Problem statement
A faithful copy without images is required: write out all the records exactly.

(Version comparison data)
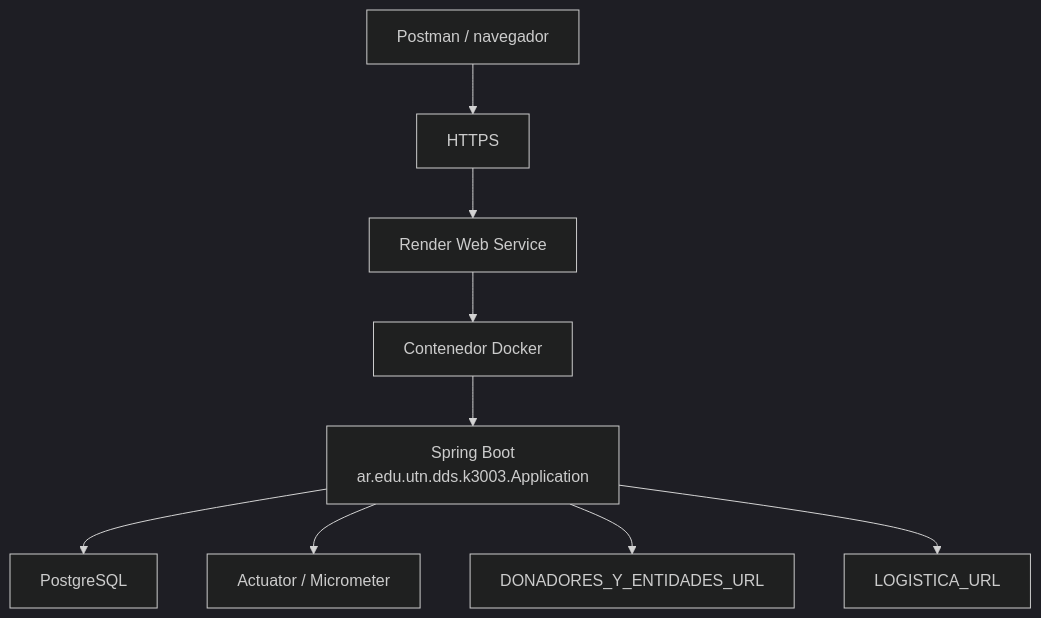
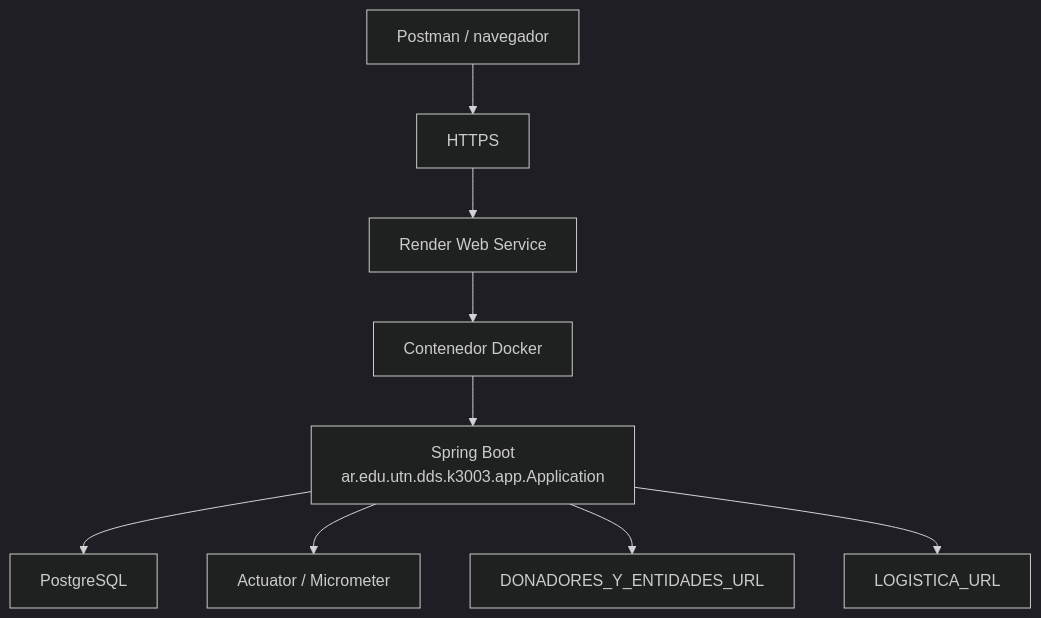
The second of 2 diagrams in docs/arquitectura.md (2026-ddsi-tpa-diseno-en-beta/donaciones), drawn with Mermaid (dark theme) before and after one commit. The commit also changed other lines of this file and 16 other files, not shown here.

````diff
--- a/docs/arquitectura.md
+++ b/docs/arquitectura.md
@@ -54,12 +54,12 @@
 ```mermaid
 flowchart TB
   User["Postman / navegador"] --> Internet["HTTPS"]
   Internet --> Render["Render Web Service"]
   Render --> Container["Contenedor Docker"]
-  Container --> App["Spring Boot\nar.edu.utn.dds.k3003.Application"]
+  Container --> App["Spring Boot\nar.edu.utn.dds.k3003.app.Application"]
   App --> DB["PostgreSQL"]
   App --> Metrics["Actuator / Micrometer"]
 
   App --> DonadoresURL["DONADORES_Y_ENTIDADES_URL"]
   App --> LogisticaURL["LOGISTICA_URL"]
 ```
````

Answer
The second of 2 diagrams in docs/arquitectura.md (2026-ddsi-tpa-diseno-en-beta/donaciones), drawn with Mermaid (dark theme) before and after one commit. The commit also changed other lines of this file and 16 other files, not shown here.

````diff
--- a/docs/arquitectura.md
+++ b/docs/arquitectura.md
@@ -54,12 +54,12 @@
 ```mermaid
 flowchart TB
   User["Postman / navegador"] --> Internet["HTTPS"]
   Internet --> Render["Render Web Service"]
   Render --> Container["Contenedor Docker"]
-  Container --> App["Spring Boot\nar.edu.utn.dds.k3003.Application"]
+  Container --> App["Spring Boot\nar.edu.utn.dds.k3003.app.Application"]
   App --> DB["PostgreSQL"]
   App --> Metrics["Actuator / Micrometer"]
 
   App --> DonadoresURL["DONADORES_Y_ENTIDADES_URL"]
   App --> LogisticaURL["LOGISTICA_URL"]
 ```
````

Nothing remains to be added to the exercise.